A career in the arts industry is not a walk in the park as most people might be thinking. Yes, the schedule will be flexible but the paycheck might not be as regular. Just like entrepreneurship, the creative business has been glamorized while downplaying the various challenges faced by upcoming creatives. Every artist faces a unique set of challenges but the following tend to cut across the board: - Constantly creating great work, gaining publicity, cash-flow e.t.c
Let’s look beyond the challenges for now. You’ve made up your mind not to keep your creative works to yourself, when people ask what you do, you don’t fail to mention your art and most importantly you’ve decided to do it on a full-time basis. How do you make cash off it?
Commitment and practice
It’s understandable for struggling artists to be forced by circumstances into having regular jobs and doing their crafts on the side or on need-basis before anyone finds their works worth paying for. However, in art, passion and practice go hand in hand. If you follow the mastery process through constant practice, inspired by profound interest you cannot fail to produce exceptional work.

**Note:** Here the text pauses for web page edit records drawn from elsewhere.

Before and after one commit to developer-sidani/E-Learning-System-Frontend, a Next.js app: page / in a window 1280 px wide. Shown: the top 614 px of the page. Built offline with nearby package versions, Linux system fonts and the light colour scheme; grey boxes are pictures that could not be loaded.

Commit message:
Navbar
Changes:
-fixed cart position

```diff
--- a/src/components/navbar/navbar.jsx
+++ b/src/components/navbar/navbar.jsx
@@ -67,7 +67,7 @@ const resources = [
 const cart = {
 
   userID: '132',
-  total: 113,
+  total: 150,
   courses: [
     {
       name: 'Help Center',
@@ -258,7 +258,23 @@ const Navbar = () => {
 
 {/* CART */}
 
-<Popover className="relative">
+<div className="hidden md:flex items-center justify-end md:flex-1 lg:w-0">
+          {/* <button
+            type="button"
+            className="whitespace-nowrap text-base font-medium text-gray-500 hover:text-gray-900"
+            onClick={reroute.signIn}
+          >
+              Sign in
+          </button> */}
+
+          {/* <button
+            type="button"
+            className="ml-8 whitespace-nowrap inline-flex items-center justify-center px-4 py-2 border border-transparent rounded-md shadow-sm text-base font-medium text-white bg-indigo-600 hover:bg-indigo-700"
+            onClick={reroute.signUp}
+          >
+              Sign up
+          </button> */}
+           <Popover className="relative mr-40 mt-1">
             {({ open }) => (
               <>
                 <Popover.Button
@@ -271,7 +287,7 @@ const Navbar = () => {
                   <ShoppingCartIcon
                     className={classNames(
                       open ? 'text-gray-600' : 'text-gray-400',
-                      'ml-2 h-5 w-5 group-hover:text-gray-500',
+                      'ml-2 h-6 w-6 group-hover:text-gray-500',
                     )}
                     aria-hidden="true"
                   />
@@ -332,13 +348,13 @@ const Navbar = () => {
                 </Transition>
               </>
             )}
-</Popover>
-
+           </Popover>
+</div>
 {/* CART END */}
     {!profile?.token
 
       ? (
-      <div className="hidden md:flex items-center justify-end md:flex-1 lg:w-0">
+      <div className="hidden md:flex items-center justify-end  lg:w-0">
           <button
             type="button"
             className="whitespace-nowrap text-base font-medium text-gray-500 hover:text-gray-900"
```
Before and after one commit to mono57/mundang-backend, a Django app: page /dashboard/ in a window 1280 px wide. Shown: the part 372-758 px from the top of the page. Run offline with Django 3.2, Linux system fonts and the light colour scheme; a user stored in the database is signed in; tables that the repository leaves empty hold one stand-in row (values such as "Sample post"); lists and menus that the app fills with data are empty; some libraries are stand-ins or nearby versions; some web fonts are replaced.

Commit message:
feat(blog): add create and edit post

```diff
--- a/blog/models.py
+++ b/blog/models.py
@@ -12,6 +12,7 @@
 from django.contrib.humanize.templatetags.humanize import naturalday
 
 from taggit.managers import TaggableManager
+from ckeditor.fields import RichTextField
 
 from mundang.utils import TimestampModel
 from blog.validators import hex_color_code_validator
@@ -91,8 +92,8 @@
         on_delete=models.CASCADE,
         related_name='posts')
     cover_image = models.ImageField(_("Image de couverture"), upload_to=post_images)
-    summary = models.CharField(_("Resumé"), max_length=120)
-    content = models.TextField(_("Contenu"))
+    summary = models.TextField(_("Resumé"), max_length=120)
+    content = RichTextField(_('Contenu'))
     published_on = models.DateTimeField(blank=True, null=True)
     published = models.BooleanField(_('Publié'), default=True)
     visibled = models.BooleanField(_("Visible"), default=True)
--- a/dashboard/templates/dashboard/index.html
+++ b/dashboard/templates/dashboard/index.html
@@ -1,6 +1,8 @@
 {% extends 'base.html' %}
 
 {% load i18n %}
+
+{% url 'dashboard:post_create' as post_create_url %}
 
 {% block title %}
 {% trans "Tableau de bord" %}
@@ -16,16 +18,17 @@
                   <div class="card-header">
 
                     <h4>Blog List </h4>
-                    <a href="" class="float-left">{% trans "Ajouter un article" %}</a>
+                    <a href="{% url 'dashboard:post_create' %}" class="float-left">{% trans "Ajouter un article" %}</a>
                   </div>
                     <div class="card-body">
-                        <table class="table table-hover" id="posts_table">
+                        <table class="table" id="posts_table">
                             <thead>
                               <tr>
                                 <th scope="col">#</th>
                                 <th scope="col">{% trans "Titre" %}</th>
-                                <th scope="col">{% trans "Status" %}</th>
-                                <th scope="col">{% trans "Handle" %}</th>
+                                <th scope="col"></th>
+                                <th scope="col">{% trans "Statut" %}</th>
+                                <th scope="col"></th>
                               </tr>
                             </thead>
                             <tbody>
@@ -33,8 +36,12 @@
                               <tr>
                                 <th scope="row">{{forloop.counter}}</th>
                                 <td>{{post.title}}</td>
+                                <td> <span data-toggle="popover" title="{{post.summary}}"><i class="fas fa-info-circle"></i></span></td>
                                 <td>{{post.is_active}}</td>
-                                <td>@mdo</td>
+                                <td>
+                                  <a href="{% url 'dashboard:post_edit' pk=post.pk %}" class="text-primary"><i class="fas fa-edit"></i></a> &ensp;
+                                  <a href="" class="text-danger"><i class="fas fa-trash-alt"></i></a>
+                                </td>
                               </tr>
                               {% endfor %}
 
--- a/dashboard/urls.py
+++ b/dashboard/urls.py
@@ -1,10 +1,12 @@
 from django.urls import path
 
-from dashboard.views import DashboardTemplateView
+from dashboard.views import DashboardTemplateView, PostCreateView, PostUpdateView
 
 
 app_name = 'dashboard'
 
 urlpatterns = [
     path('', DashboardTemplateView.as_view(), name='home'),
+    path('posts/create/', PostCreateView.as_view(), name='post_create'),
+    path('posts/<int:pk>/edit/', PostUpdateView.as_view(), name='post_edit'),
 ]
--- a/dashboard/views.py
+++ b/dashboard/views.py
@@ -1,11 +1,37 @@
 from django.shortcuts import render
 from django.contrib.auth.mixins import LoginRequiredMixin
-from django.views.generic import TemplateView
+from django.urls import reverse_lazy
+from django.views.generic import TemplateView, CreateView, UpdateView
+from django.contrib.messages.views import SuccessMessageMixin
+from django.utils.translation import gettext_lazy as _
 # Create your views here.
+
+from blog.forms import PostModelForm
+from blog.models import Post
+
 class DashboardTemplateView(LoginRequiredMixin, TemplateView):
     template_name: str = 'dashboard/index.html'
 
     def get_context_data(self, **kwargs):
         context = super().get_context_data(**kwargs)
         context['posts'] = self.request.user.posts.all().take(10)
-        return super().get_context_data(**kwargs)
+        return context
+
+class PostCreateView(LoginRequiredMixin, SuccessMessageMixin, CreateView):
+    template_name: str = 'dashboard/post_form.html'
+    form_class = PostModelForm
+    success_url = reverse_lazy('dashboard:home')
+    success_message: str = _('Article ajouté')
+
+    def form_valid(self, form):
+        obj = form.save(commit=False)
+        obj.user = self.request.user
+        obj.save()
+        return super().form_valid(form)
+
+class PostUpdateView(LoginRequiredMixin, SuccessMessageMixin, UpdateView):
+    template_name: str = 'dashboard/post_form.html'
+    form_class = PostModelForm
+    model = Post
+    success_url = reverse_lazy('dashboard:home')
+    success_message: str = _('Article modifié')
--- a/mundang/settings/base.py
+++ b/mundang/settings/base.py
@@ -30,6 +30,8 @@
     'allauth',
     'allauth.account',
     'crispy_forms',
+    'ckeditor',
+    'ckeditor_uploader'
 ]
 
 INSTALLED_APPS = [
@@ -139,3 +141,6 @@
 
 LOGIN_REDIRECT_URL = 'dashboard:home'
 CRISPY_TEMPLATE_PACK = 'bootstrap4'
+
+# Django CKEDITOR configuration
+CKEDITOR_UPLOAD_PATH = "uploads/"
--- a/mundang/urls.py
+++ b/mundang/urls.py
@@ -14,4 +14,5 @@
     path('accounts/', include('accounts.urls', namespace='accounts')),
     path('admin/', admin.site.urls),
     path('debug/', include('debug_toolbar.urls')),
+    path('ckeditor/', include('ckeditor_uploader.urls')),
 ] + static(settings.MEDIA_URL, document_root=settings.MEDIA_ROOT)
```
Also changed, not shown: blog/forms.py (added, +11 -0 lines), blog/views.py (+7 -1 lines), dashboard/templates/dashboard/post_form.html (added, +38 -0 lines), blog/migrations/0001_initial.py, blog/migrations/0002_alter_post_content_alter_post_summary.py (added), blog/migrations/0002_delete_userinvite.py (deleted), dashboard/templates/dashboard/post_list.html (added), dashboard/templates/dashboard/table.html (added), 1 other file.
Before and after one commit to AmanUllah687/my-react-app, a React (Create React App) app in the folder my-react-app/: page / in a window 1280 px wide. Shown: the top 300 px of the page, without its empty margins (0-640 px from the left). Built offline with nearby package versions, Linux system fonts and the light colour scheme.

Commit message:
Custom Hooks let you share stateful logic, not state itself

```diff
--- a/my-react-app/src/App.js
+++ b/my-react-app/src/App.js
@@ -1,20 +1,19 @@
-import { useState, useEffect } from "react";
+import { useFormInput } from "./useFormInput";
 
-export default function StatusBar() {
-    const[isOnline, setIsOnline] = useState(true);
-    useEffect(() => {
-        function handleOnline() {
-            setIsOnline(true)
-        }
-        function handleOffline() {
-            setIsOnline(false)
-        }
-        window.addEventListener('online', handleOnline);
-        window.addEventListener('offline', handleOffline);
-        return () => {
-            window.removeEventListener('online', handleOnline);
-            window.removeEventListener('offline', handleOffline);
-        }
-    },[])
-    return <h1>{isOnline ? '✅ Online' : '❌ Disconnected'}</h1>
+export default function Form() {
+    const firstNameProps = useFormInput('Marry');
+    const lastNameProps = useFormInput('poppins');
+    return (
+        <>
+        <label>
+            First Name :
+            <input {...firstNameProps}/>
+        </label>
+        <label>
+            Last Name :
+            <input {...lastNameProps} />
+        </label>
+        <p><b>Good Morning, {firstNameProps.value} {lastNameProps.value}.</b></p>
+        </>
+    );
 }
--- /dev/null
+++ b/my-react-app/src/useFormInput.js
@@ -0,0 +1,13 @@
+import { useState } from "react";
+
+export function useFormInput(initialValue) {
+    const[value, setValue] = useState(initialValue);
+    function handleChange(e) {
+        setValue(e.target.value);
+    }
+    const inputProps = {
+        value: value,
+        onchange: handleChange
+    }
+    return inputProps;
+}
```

As an artist with a regular job, you’ll need to dedicate a substantial amount of time to your art too. Would you expect your hands to maneuver in a constructive way if all your time is spent on your construction or bartending job?
Create a supportive network
There’s no defined roadmap for a professional artist to follow as one pursues their craft. Having no standard path to be followed means you’ll never tell when your career will “bloom.” Therefore, it’s critical when you are starting out to identify and connect with communities that will support your work.
Artists have been known to create collectives through which they support and develop each other and at the same time put their efforts together to gain visibility.
An artist mentor will come in handy for you. An artist mentor will not only counsel, inspire and motivate you but will also share his/her invaluable experience i.e. their career path. Be sure to get someone with the same skills and vision as yours.
Treat it like a business
Financial accountability-having the mentality that you should sacrifice everything for art can land you into a financial quagmire. For example, you don’t have to go pay for that expensive workshop when your rent is due. Accounting for your art-related expenses is not only important in knowing the cost of creating your works but also it also informs pricings and future financial projections.
When hosting a gig, it’s okay to invite the people who support you most. Unfortunately, in most instances, friends rarely buy your stuff. Be keen on who you invite and it’s best you focus on growing your fan base.
Whether it’s a product or service, its value is pegged on quality. Speaking of quality, doing stuff out of the norm might not be a good idea but is an asset to the art industry. Forbes Contributor Jessica Hagy explains how eccentric work is valuable in relation to art in her post, “Why weird is wonderful (And bankable).”
Bottom line, put yourself out there. Give your art career the momentum it needs by interacting with people who will bring attention to it such as bloggers and photographers. Don’t be afraid to put a price on it, commercial talk about your artwork shouldn’t be a hush-hush subject.